7 Pages

The Agreement of 1873

It was in November 1869 that Buchanan first got wind of Russian preparations for ‘serious operations’ against Khiva.1 Questioned by him about reports of the establishment of a base at Krasnovodsk on the east coast of the Caspian Sea, Gorchakov insisted that it was intended merely to be a ‘factory’ and would be used purely for commercial purposes.2 It would give greater security to trade and open a shorter caravan route to Central Asia. While it would be guarded by a small armed force, it would be incorrect to describe it as a fort. This was in fact, as Gorchakov almost certainly must have known, highly economical with the truth. In March of that year, General Cherniaev, the captor of Tashkent, who had been seconded to the Asiatic Department of the Foreign Ministry on his return to St Petersburg, had prepared a memorandum urging that Russia must give herself the capability of making a ‘diversion towards India’ whenever a split developed with Britain on the European front. 3 The aim was not to invade India, which would have been far too costly an enterprise, but to oblige the British to reinforce their troops there and so weaken them in Europe. Having taken Tashkent, Russia had a ‘superlative base’ for action towards India, but the distance to it from the military base at Kazan was such that it would take all of eight months to move any sizable number of troops from the one to the other. Britain, by contrast could reinforce India within four months via the Cape of Good Hope, or two months once the Suez Canal had been opened. An operational base should therefore be established on the eastern shore of the Caspian, to which troops could easily be moved from the Caucasus. Krasnovodsk Bay was the most suitable place, and the establishment of a commercial operation there, supported by a small military force, would provide the opportunity to extend Russian influence and gain knowledge of the shortest routes to Central Asia.
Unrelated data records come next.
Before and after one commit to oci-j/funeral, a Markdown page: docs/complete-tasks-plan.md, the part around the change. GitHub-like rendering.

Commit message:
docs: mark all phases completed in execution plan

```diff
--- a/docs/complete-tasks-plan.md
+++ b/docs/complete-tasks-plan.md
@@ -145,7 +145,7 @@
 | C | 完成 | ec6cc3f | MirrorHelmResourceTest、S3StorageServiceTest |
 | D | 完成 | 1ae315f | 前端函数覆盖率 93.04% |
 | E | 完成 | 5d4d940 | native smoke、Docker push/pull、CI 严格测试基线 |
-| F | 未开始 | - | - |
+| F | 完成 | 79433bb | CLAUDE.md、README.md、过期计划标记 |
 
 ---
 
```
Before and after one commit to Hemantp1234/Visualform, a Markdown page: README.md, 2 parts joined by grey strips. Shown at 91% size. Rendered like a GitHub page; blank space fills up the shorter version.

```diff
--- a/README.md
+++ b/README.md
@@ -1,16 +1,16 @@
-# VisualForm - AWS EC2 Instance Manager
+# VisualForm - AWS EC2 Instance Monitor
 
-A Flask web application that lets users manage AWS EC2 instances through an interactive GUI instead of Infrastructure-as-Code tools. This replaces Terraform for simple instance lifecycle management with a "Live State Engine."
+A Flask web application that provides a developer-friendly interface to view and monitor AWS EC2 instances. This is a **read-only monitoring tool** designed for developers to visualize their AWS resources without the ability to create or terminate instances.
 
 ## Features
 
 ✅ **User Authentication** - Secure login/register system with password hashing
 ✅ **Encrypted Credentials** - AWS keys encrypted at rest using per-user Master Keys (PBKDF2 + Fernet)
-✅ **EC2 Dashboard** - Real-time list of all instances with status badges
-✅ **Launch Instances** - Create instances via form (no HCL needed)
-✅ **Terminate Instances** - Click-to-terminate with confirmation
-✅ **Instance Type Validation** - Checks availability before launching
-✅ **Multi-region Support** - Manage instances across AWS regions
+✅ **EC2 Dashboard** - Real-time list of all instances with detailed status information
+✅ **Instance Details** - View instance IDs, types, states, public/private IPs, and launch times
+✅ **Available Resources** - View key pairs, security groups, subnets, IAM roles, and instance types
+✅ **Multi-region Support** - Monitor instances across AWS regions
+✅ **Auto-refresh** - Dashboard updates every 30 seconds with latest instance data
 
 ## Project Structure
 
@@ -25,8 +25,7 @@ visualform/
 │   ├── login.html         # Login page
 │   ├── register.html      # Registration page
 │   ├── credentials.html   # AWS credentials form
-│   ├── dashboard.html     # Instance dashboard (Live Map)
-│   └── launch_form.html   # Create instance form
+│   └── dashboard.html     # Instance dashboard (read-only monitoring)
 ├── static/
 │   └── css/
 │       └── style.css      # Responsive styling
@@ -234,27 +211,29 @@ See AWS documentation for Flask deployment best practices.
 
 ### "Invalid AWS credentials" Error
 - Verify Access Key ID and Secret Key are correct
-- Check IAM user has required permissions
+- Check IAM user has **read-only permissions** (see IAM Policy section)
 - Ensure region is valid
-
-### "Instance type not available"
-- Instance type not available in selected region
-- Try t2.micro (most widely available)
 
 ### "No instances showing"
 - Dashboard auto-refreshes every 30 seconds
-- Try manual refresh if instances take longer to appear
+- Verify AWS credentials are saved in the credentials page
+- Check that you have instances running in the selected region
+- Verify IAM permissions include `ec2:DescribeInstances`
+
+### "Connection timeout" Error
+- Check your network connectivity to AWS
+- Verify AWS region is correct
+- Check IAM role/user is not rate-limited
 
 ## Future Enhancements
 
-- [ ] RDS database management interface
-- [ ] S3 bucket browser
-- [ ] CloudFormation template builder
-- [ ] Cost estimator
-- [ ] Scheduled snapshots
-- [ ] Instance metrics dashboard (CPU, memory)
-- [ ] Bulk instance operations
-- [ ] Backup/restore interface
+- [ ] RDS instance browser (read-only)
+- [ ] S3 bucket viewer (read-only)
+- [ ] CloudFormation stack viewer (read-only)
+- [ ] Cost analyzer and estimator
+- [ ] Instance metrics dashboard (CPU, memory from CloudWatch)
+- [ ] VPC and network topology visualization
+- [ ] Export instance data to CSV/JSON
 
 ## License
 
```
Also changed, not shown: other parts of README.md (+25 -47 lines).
This would ‘upset no one, impose no obligations on ourselves and allow the natural course of events to show us what needs to be done and how to do it’. From the outset, therefore, the occupation of Krasnovodsk was essentially a strategic move.